Arms control treaties are not sufficient in and of themselves to neutralize the existential threat of nuclear weapons. Technologies are necessary for verifying the authenticity of the nuclear warheads undergoing dismantlement before counting them towards a treaty partner’s obligation. Areg Danagoulian and colleagues have developed a neutron-based concept which uses observations of isotope specific nuclear transitions to authenticate a warhead's fissile components. Most actinides such as uranium and plutonium exhibit unique sets of nuclear resonances when interacting with eV neutrons. When measured, these resonances produce isotope-specific features in the spectral data, thus creating an isotopic-geometric "fingerprint" of an object. All information in these measurements is encrypted in the physical domain through a process called physical cryptography. Using proof-of-concept experiments, these techniques are shown to reveal no isotopic or geometric information about the weapon, while readily detecting hoaxing attempts. This talk will discuss the policy context, the concept of the experimental techniques, along with results from simulation and experimental measurements.
Areg Danagoulian is an Associate Professor of Nuclear Science and Engineering at MIT. He did his PhD research in Experimental Nuclear Physics at the University of Illinois at Urbana-Champaign. After his PhD Areg worked at Los Alamos as a postdoctoral researcher. After this Areg worked in industry, where he developed the Prompt Neutron from Photofission (PNPF) technique, which allows the rapid detection of shielded fissionable materials in the flow of commerce. Areg's current research interests focus on applications of nuclear physics to problems in nuclear security, in such areas as arms control, nuclear safeguards, and cargo security.
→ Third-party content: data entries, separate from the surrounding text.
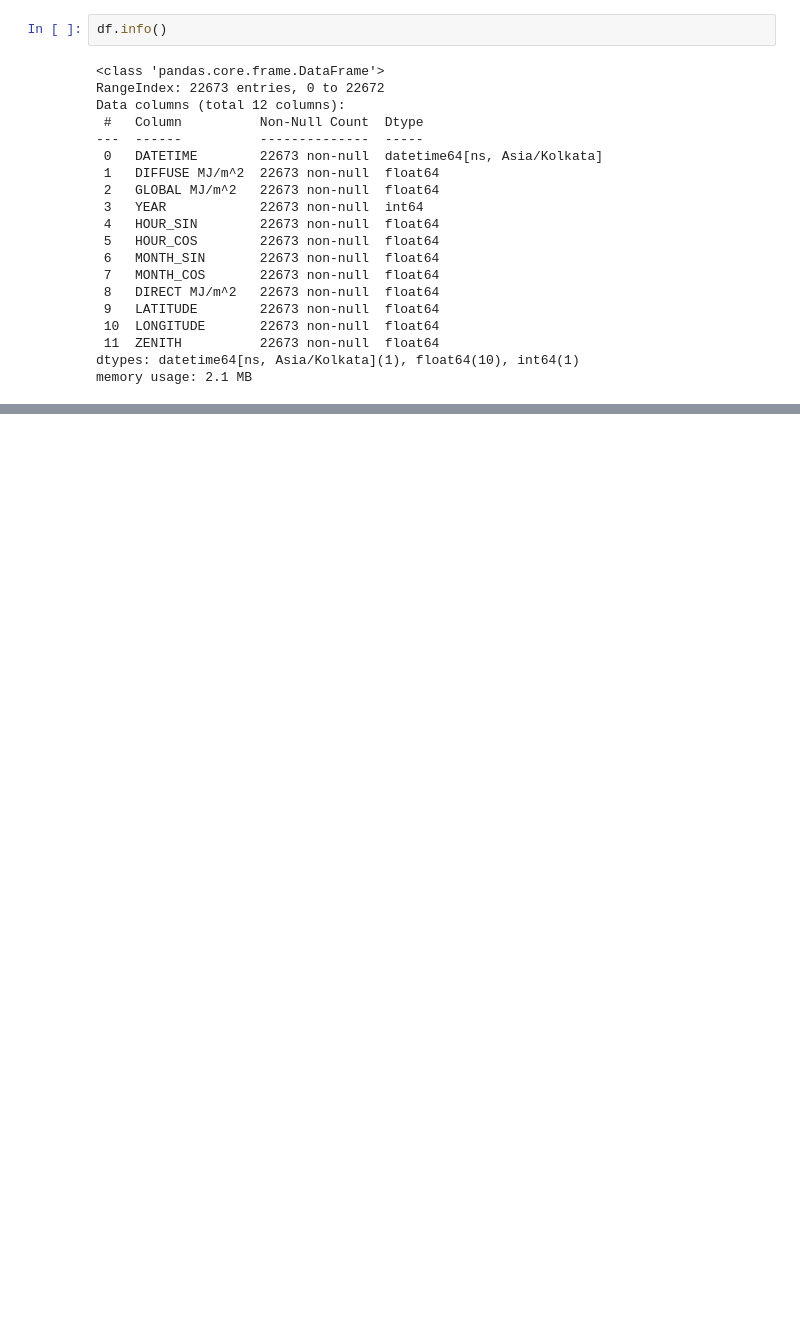
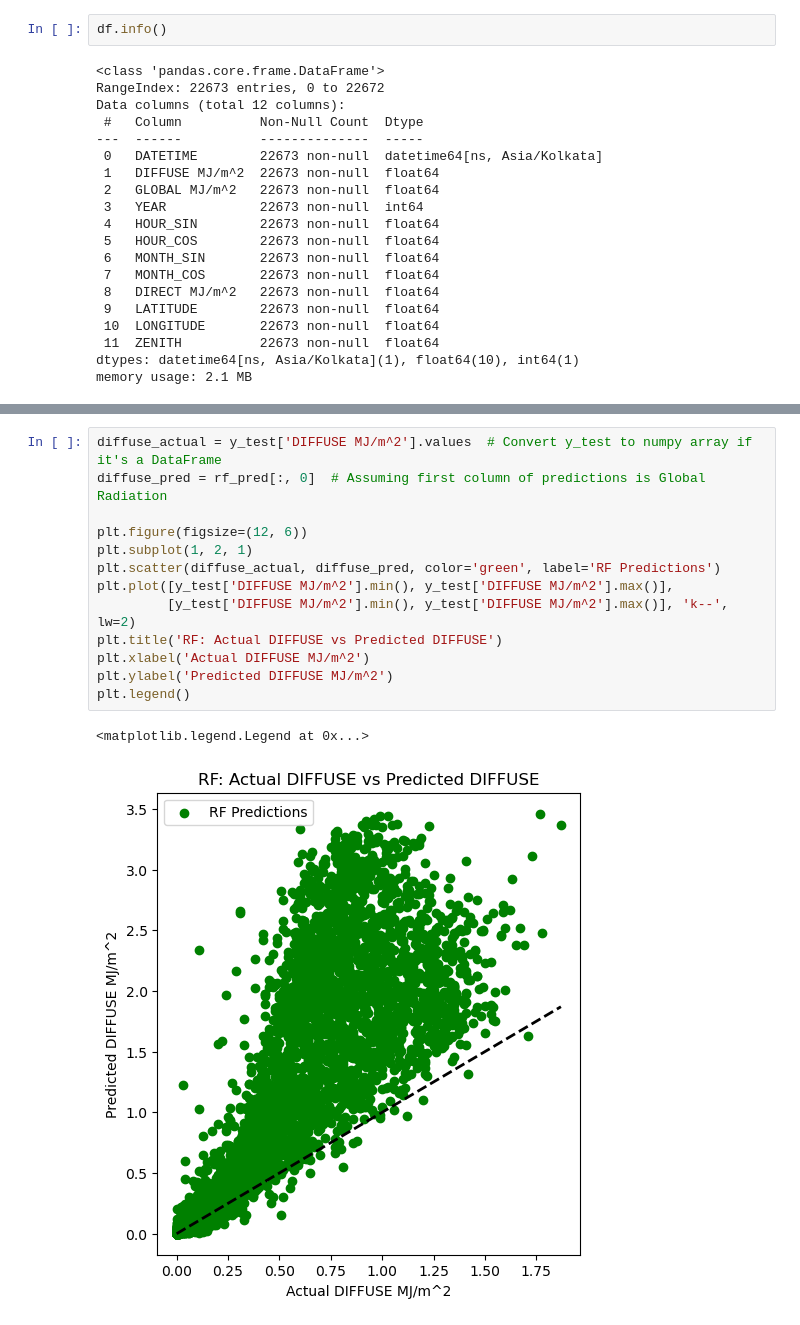
Before and after one commit to katyayani03/Solar-Radiation-Predictor, a Jupyter notebook: modelling.ipynb, the cells around one changed output, grey strips where cells are left out. Cells and saved outputs as stored; diff of their text form; blank space fills up the shorter version.

```diff
--- a/modelling.ipynb
+++ b/modelling.ipynb
@@ -110,0 +167,16 @@ memory usage: 2.1 MB
+# %%
+diffuse_actual = y_test['DIFFUSE MJ/m^2'].values  # Convert y_test to numpy array if it's a DataFrame
+diffuse_pred = rf_pred[:, 0]  # Assuming first column of predictions is Global Radiation
+
+plt.figure(figsize=(12, 6))
+plt.subplot(1, 2, 1)
+plt.scatter(diffuse_actual, diffuse_pred, color='green', label='RF Predictions')
+plt.plot([y_test['DIFFUSE MJ/m^2'].min(), y_test['DIFFUSE MJ/m^2'].max()],
+         [y_test['DIFFUSE MJ/m^2'].min(), y_test['DIFFUSE MJ/m^2'].max()], 'k--', lw=2)
+plt.title('RF: Actual DIFFUSE vs Predicted DIFFUSE')
+plt.xlabel('Actual DIFFUSE MJ/m^2')
+plt.ylabel('Predicted DIFFUSE MJ/m^2')
+plt.legend()
+# %% [output]
+<matplotlib.legend.Legend at 0x...>
+[figure, added]
```
Also changed, not shown: parts of 6 cells of this notebook.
His research team earned the 2020 Arms Control Association’s Arms Control Person(s) of the Year award, "For developing an innovative new nuclear disarmament verification process using neutron beams."